*Data records:*
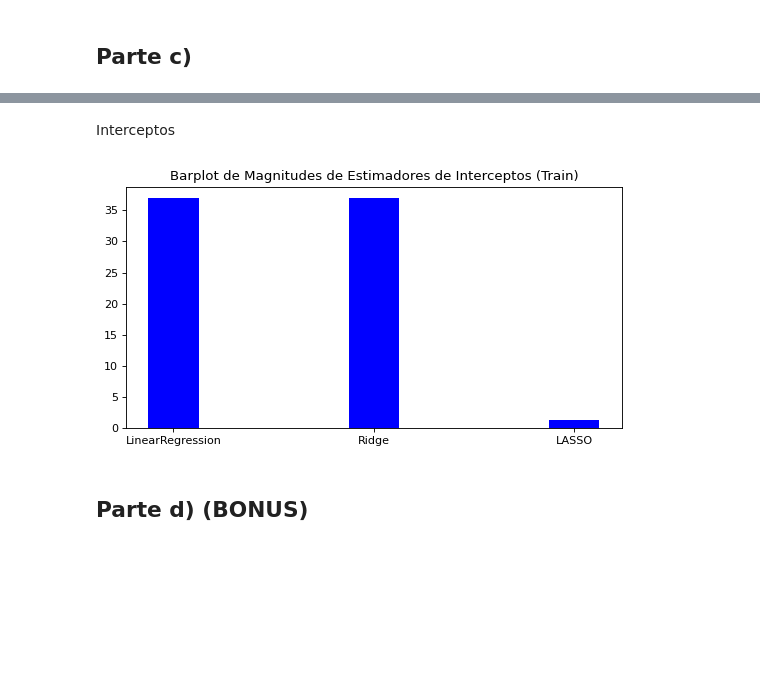
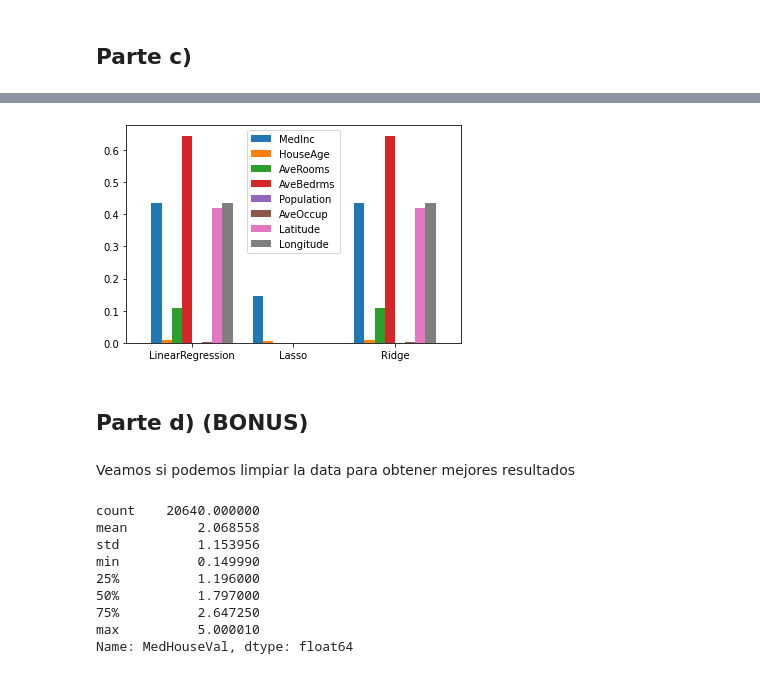
Before and after one commit to nicacevedo/Machine-Learning-DIM, a Jupyter notebook: TP1/TP1_P2.ipynb, the cells around one changed output, grey strips where cells are left out. Cells and saved outputs as stored; diff of their text form; code cells hidden in the pictures; blank space fills up the shorter version.

```diff
--- a/TP1/TP1_P2.ipynb
+++ b/TP1/TP1_P2.ipynb
@@ -219,12 +194,21 @@ plt.show()
-# %% [markdown]
-Interceptos
-# %%
-modelos = ['LinearRegression', 'Ridge', 'LASSO']
-plt.figure(figsize=(8, 4), dpi=80)
-plt.bar(x=modelos, height=abs(np.array(intercepts2)), color='b', width=0.25)
-plt.title('Barplot de Magnitudes de Estimadores de Interceptos (Train)')
-plt.show()
-# %% [output]
-[figure, removed]
+# %%
+plot = abs(coefs.drop(columns=['Intercept'])).plot.bar(rot=0, width=0.8)
+plt.savefig("barplot_test_p2.pdf")
+# %% [output]
+[figure, added]
 # %% [markdown]
 ## Parte d) (BONUS)
+# %% [markdown]
+Veamos si podemos limpiar la data para obtener mejores resultados
+# %%
+y.describe()
+# %% [output]
+count    20640.000000
+mean         2.068558
+std          1.153956
+min          0.149990
+25%          1.196000
+50%          1.797000
+75%          2.647250
+max          5.000010
+Name: MedHouseVal, dtype: float64
```
Also changed, not shown: parts of 33 cells of this notebook, 4 other files.
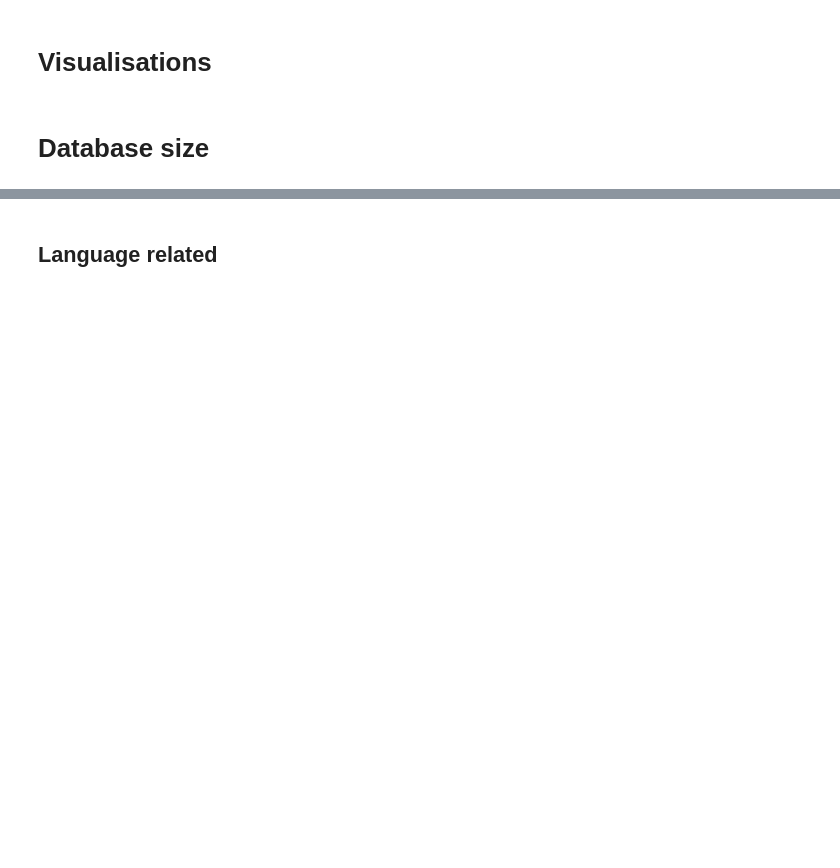
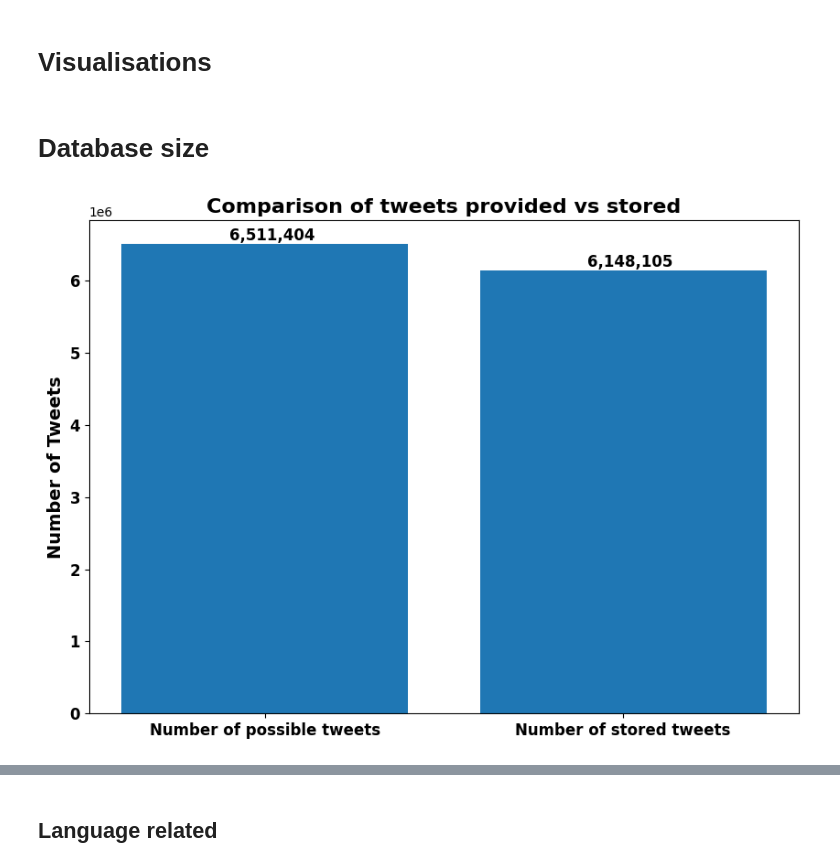
Before and after one commit to skyrimer/DBL-Micro-Soft, a Jupyter notebook: Split 1/EDA/database_eda.ipynb, the cells around one changed output, grey strips where cells are left out. Cells and saved outputs as stored; diff of their text form; code cells hidden in the pictures; blank space fills up the shorter version.

Commit message:
final visualisations for Sprint 1

```diff
--- a/Split 1/EDA/database_eda.ipynb
+++ b/Split 1/EDA/database_eda.ipynb
@@ -251,2 +237,38 @@ test_data = fetch_data(QUERY_ALL)
+# %%
+# Server
+# test_data = fetch_data(QUERY_ALL)
+# df_reply = fetch_data("""
+# SELECT
+#     t1.tweet_id AS tweet_id,
+#     t1.creation_time AS tweet_creation_time,
+#     t1.user_id AS user_id,
+#     t2.tweet_id AS original_tweet_id,
+#     t2.creation_time AS original_tweet_creation_time,
+#     t2.user_id AS original_user_id
+# FROM
+#     Tweets t1
+# INNER JOIN
+#     Tweets t2
+# ON
+#     t1.replied_tweet_id = t2.tweet_id;
+# """, dtype=False).set_index("tweet_id")
+# Local
+path =  os.path.join(os.path.dirname(os.getcwd()), "data", "aviation.db")
+test_data = get_local_data(QUERY_ALL, path)
+df_reply = get_local_data("""
+SELECT
+    t1.tweet_id AS tweet_id,
+    t1.creation_time AS tweet_creation_time,
+    t1.user_id AS user_id,
+    t2.tweet_id AS original_tweet_id,
+    t2.creation_time AS original_tweet_creation_time,
+    t2.user_id AS original_user_id
+FROM
+    Tweets t1
+INNER JOIN
+    Tweets t2
+ON
+    t1.replied_tweet_id = t2.tweet_id;
+""", path, dtype=False).set_index("tweet_id")
 # %%
 test_data.info()
@@ -261,24 +313,26 @@ test_data.describe()
 # %%
 total_lines = 6511404
 tweets_right_now = len(test_data)
 
 # Example data
 values = [total_lines, tweets_right_now]
 labels = ["Number of possible tweets", "Number of stored tweets"]
 
-plt.figure(figsize=(10, 8))
+plt.figure(figsize=(10, 7))
 bars = plt.bar(labels, values)
 
 # Add labels on top of each bar
 for bar in bars:
     yval = bar.get_height()
-    plt.text(bar.get_x() + bar.get_width()/2 - 0.1, yval + 5000, f'{yval:,}', fontsize=12, weight='bold')
+    plt.text(bar.get_x() + bar.get_width()/2 - 0.1, yval + 50000, f'{yval:,}', fontsize=12, weight='bold')
 
 # Customize the chart
 plt.title('Comparison of tweets provided vs stored', fontsize=16, weight='bold')
 plt.ylabel('Number of Tweets', fontsize=14, weight='bold')
 plt.xticks(fontsize=12, weight='bold')
 plt.yticks(fontsize=12, weight='bold');
+# %% [output]
+[figure, added]
 # %%
 # TODO: what is exact change, for instance, how did deleting no user_id tweets impacted the storage
 # Example data
```
Also changed, not shown: parts of 48 cells of this notebook, 2 other files.
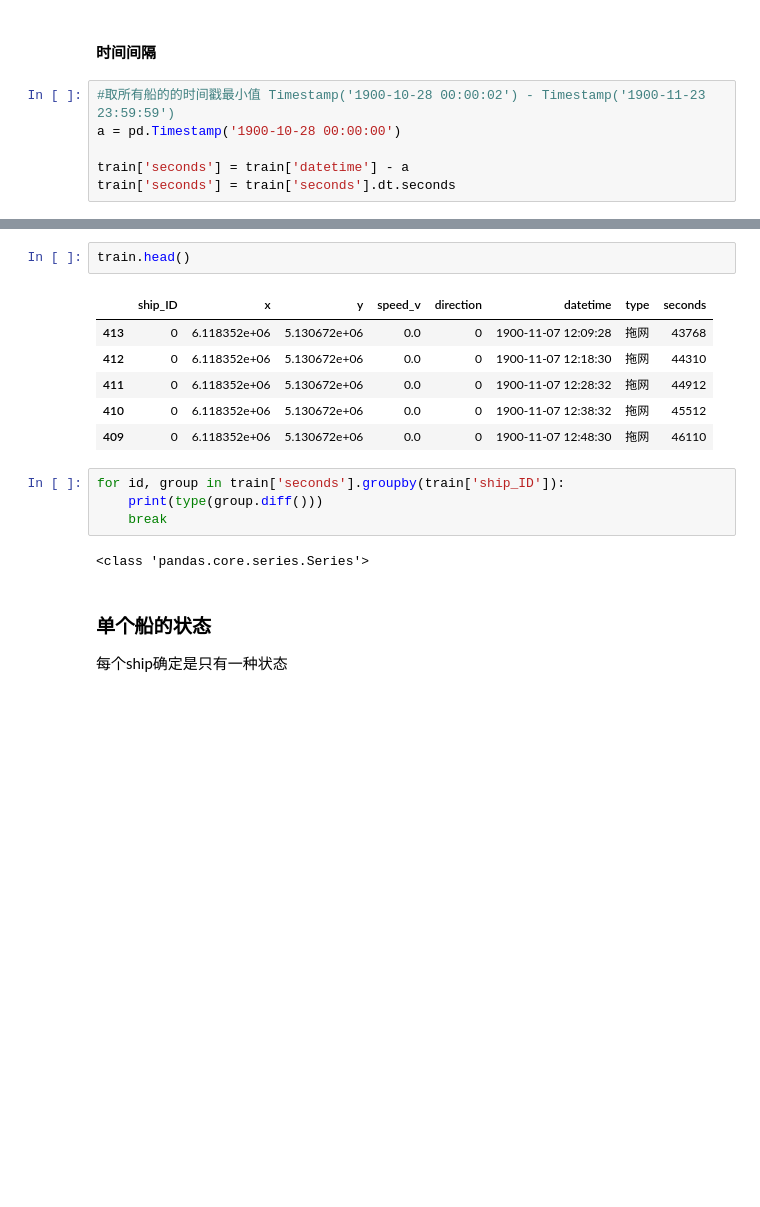
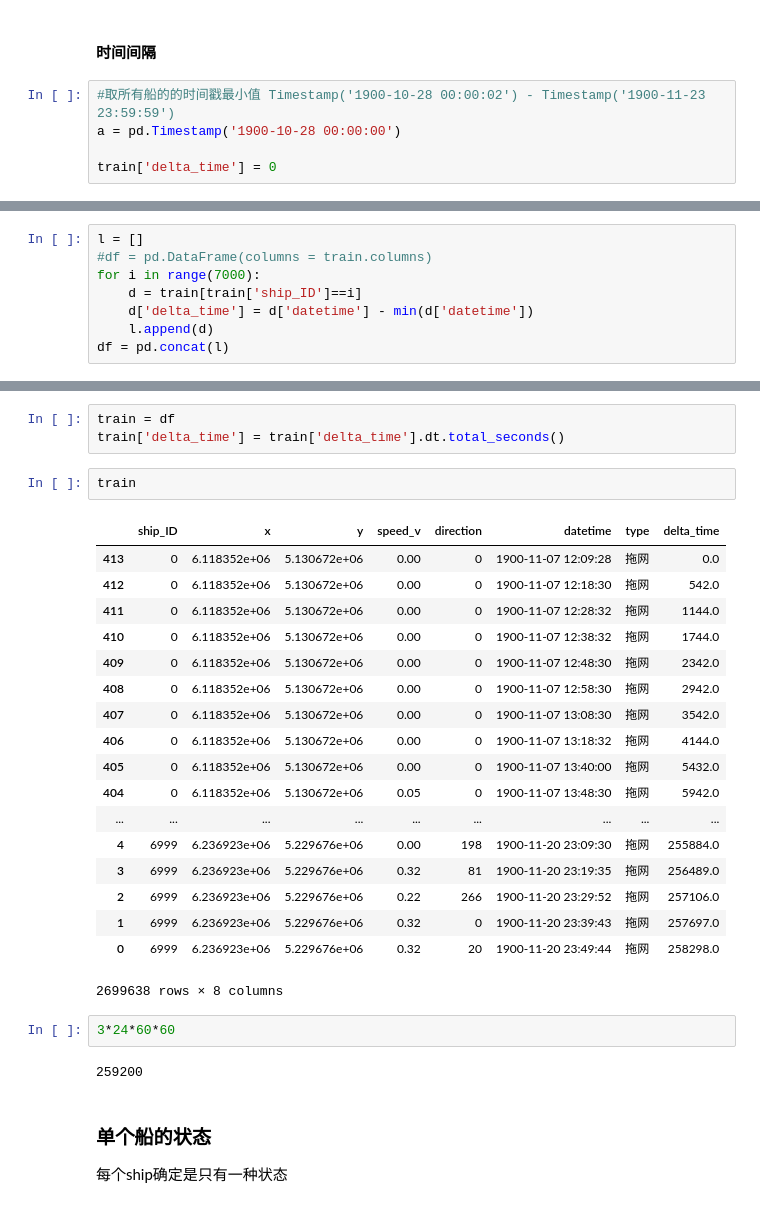
Before and after one commit to xzz666/tianchi_ship_2019, a Jupyter notebook: working/101_eda.ipynb, the cells around one changed output, grey strips where cells are left out. Saved outputs shown, nothing was run; the diff lists cells and outputs as text; blank space fills up the shorter version.

```diff
--- a/working/101_eda.ipynb
+++ b/working/101_eda.ipynb
@@ -54,5 +54,4 @@ train.head()
 #取所有船的的时间戳最小值 Timestamp('1900-10-28 00:00:02') - Timestamp('1900-11-23 23:59:59')
 a = pd.Timestamp('1900-10-28 00:00:00')
 
-train['seconds'] = train['datetime'] - a
-train['seconds'] = train['seconds'].dt.seconds
+train['delta_time'] = 0
@@ -58,0 +87,8 @@ train['seconds'] = train['seconds'].dt.seconds
+# %%
+l = []
+#df = pd.DataFrame(columns = train.columns)
+for i in range(7000):
+    d = train[train['ship_ID']==i]
+    d['delta_time'] = d['datetime'] - min(d['datetime'])
+    l.append(d)
+df = pd.concat(l)
@@ -59,18 +113,31 @@ train['seconds'] = train['seconds'].dt.seconds
+# %%
+train = df
+train['delta_time'] = train['delta_time'].dt.total_seconds()
 # %%
-train.head()
+train
 # %% [output]
-|  | ship_ID | x | y | speed_v | direction | datetime | type | seconds |
-| 413 | 0 | 6.118352e+06 | 5.130672e+06 | 0.0 | 0 | 1900-11-07 12:09:28 | 拖网 | 43768 |
-| 412 | 0 | 6.118352e+06 | 5.130672e+06 | 0.0 | 0 | 1900-11-07 12:18:30 | 拖网 | 44310 |
-| 411 | 0 | 6.118352e+06 | 5.130672e+06 | 0.0 | 0 | 1900-11-07 12:28:32 | 拖网 | 44912 |
-| 410 | 0 | 6.118352e+06 | 5.130672e+06 | 0.0 | 0 | 1900-11-07 12:38:32 | 拖网 | 45512 |
-| 409 | 0 | 6.118352e+06 | 5.130672e+06 | 0.0 | 0 | 1900-11-07 12:48:30 | 拖网 | 46110 |
+|  | ship_ID | x | y | speed_v | direction | datetime | type | delta_time |
+| 413 | 0 | 6.118352e+06 | 5.130672e+06 | 0.00 | 0 | 1900-11-07 12:09:28 | 拖网 | 0.0 |
+| 412 | 0 | 6.118352e+06 | 5.130672e+06 | 0.00 | 0 | 1900-11-07 12:18:30 | 拖网 | 542.0 |
+| 411 | 0 | 6.118352e+06 | 5.130672e+06 | 0.00 | 0 | 1900-11-07 12:28:32 | 拖网 | 1144.0 |
+| 410 | 0 | 6.118352e+06 | 5.130672e+06 | 0.00 | 0 | 1900-11-07 12:38:32 | 拖网 | 1744.0 |
+| 409 | 0 | 6.118352e+06 | 5.130672e+06 | 0.00 | 0 | 1900-11-07 12:48:30 | 拖网 | 2342.0 |
+| 408 | 0 | 6.118352e+06 | 5.130672e+06 | 0.00 | 0 | 1900-11-07 12:58:30 | 拖网 | 2942.0 |
+| 407 | 0 | 6.118352e+06 | 5.130672e+06 | 0.00 | 0 | 1900-11-07 13:08:30 | 拖网 | 3542.0 |
+| 406 | 0 | 6.118352e+06 | 5.130672e+06 | 0.00 | 0 | 1900-11-07 13:18:32 | 拖网 | 4144.0 |
+| 405 | 0 | 6.118352e+06 | 5.130672e+06 | 0.00 | 0 | 1900-11-07 13:40:00 | 拖网 | 5432.0 |
+| 404 | 0 | 6.118352e+06 | 5.130672e+06 | 0.05 | 0 | 1900-11-07 13:48:30 | 拖网 | 5942.0 |
+| ... | ... | ... | ... | ... | ... | ... | ... | ... |
+| 4 | 6999 | 6.236923e+06 | 5.229676e+06 | 0.00 | 198 | 1900-11-20 23:09:30 | 拖网 | 255884.0 |
+| 3 | 6999 | 6.236923e+06 | 5.229676e+06 | 0.32 | 81 | 1900-11-20 23:19:35 | 拖网 | 256489.0 |
+| 2 | 6999 | 6.236923e+06 | 5.229676e+06 | 0.22 | 266 | 1900-11-20 23:29:52 | 拖网 | 257106.0 |
+| 1 | 6999 | 6.236923e+06 | 5.229676e+06 | 0.32 | 0 | 1900-11-20 23:39:43 | 拖网 | 257697.0 |
+| 0 | 6999 | 6.236923e+06 | 5.229676e+06 | 0.32 | 20 | 1900-11-20 23:49:44 | 拖网 | 258298.0 |
+2699638 rows × 8 columns
-# %%
-for id, group in train['seconds'].groupby(train['ship_ID']):
-    print(type(group.diff()))
-    break
-# %% [output]
-<class 'pandas.core.series.Series'>
+# %%
+3*24*60*60
+# %% [output]
+259200
 # %% [markdown]
 ### 单个船的状态
 每个ship确定是只有一种状态
```
Also changed, not shown: parts of 4 cells of this notebook, 1 other file.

*About this task:* Every line containing the string "markdown" should be pulled from the listing and copied.

*Answer space:*
-# %% [markdown]
 # %% [markdown]
+# %% [markdown]
 # %% [markdown]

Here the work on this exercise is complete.